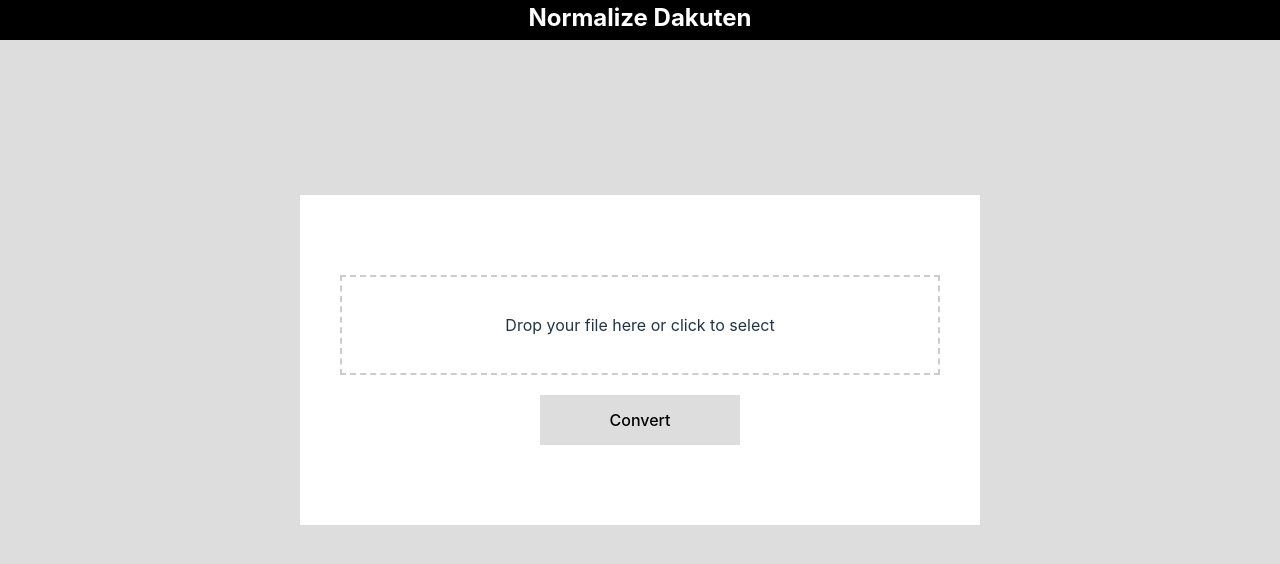
Repository: CatHandsService/normalize_dakuten
Page: / (app in front/)
The author's editor kept a copy of each file at every save. The page is drawn from the files as they stood at one save, then again after the next save.
The browser window is 1280 px wide. The pictures show the whole page.
The project was rebuilt for these pictures with package versions that can differ from the ones it lists, and the page was loaded fresh each time. Also part of the build but not shown: front/vite.config.ts.

Above is the page before, as saved 2024-01-27 17:49:31.

After the next save:
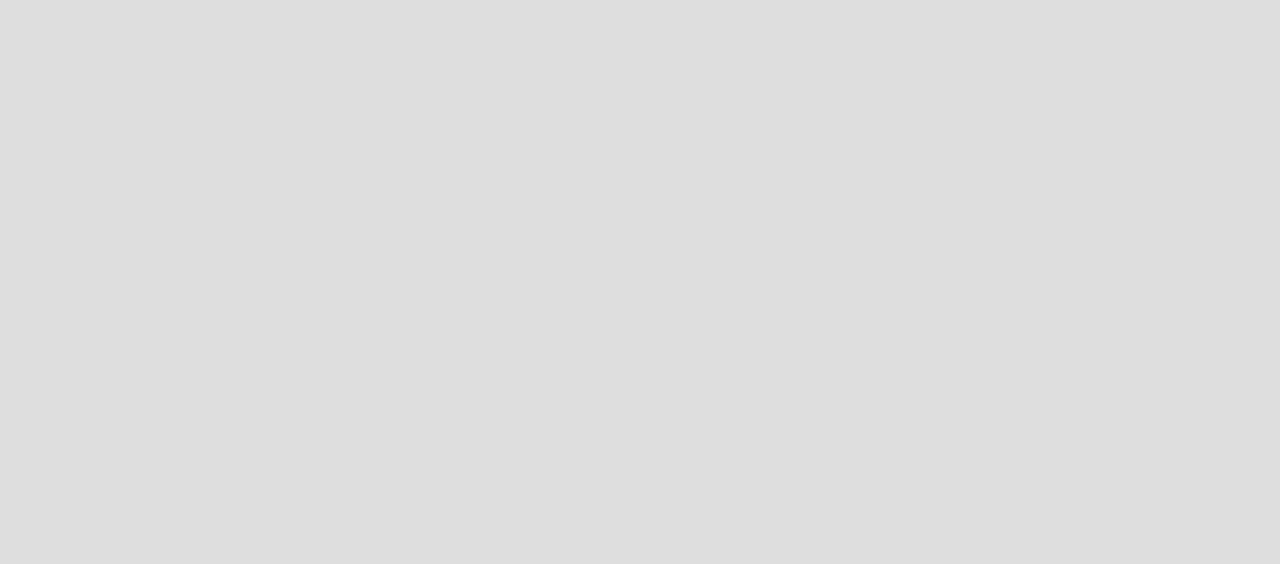
Console error: ReferenceError: handleUpload is not defined
Saved 6 min 23 s later.
--- a/front/src/components/Convert.tsx
+++ b/front/src/components/Convert.tsx
@@ -14,6 +14,7 @@
           ? 'convert valid'
           : 'convert failed'
         }
+        onClick={handleUpload}
       >
         Convert
       </button>

After the save that followed:
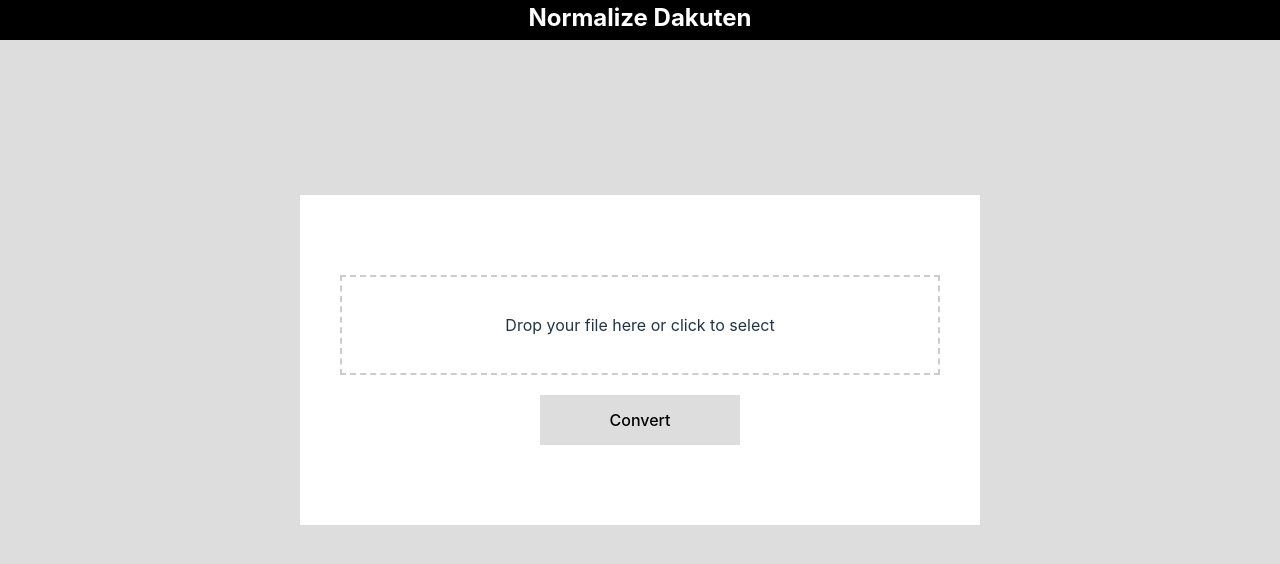
The error is gone.
Saved 16 s later.
--- a/front/src/components/Convert.tsx
+++ b/front/src/components/Convert.tsx
@@ -14,7 +14,7 @@
           ? 'convert valid'
           : 'convert failed'
         }
-        onClick={handleUpload}
+        onClick={props.handleUpload}
       >
         Convert
       </button>
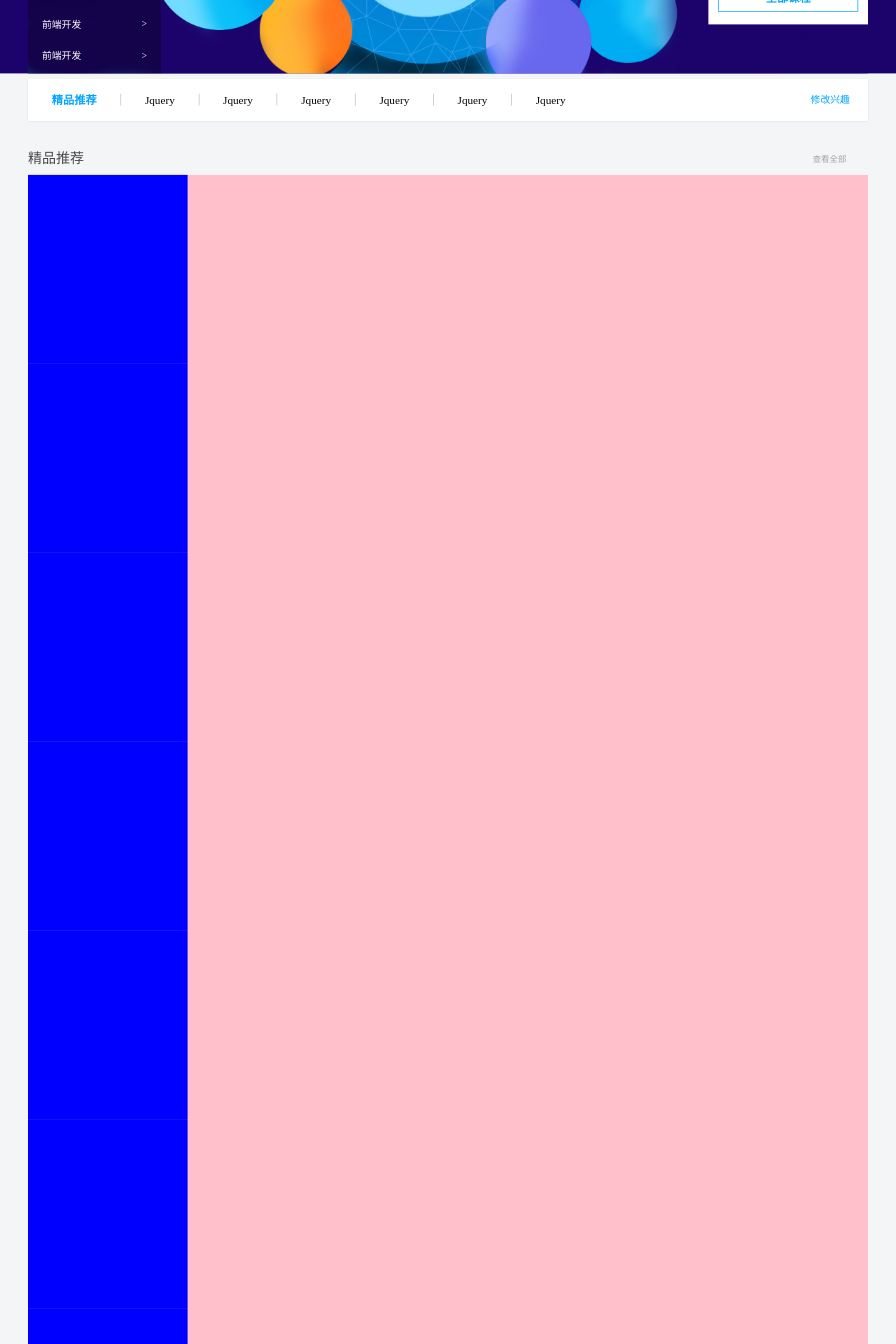
Repository: DengBiHua/xcdx
Page: index.html
These files come from the project's save history. The page is drawn as it stood at one moment and after the next save; the edit follows.
The browser window is 1280 px wide. The pictures show the part of the page from y = 417 to 2337 px (the page is 3367 px tall before and 1207 px after), at 70% of full size.

Above is the page before, as saved 2022-04-15 10:20:17.

After the next save:
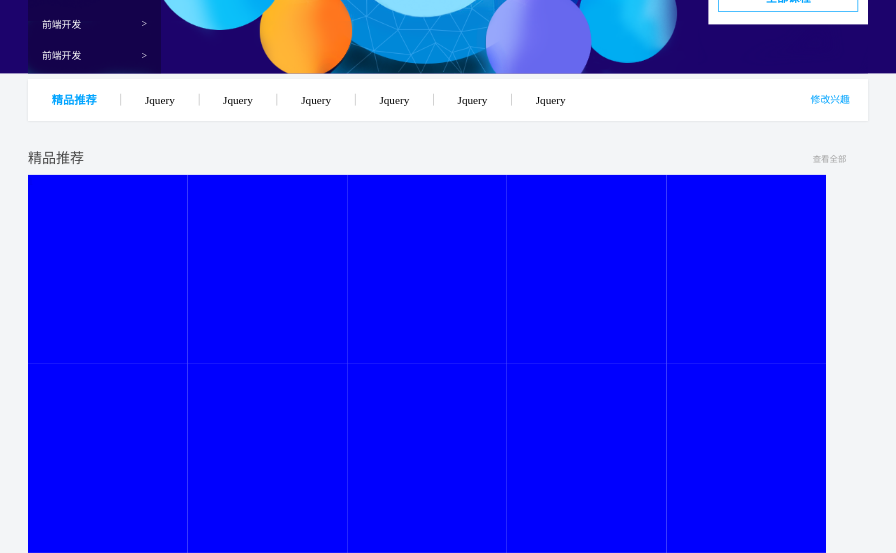
Saved 38 s later.
--- a/css/index.css
+++ b/css/index.css
@@ -277,6 +277,10 @@
     background-color: pink;
 }
 
+.recommendDetail .content li {
+    float: left;
+}
+
 .recommendDetail .content a {
     display: block;
     width: 228px;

EXERCISE INSTRUCTIONS —
Whenever a line above includes the string "drawn", copy it.

WRITTEN RESPONSE —
The author's editor kept a copy of each file at every save. The page is drawn from the files as they stood at one save, then again after the next save.
These files come from the project's save history. The page is drawn as it stood at one moment and after the next save; the edit follows.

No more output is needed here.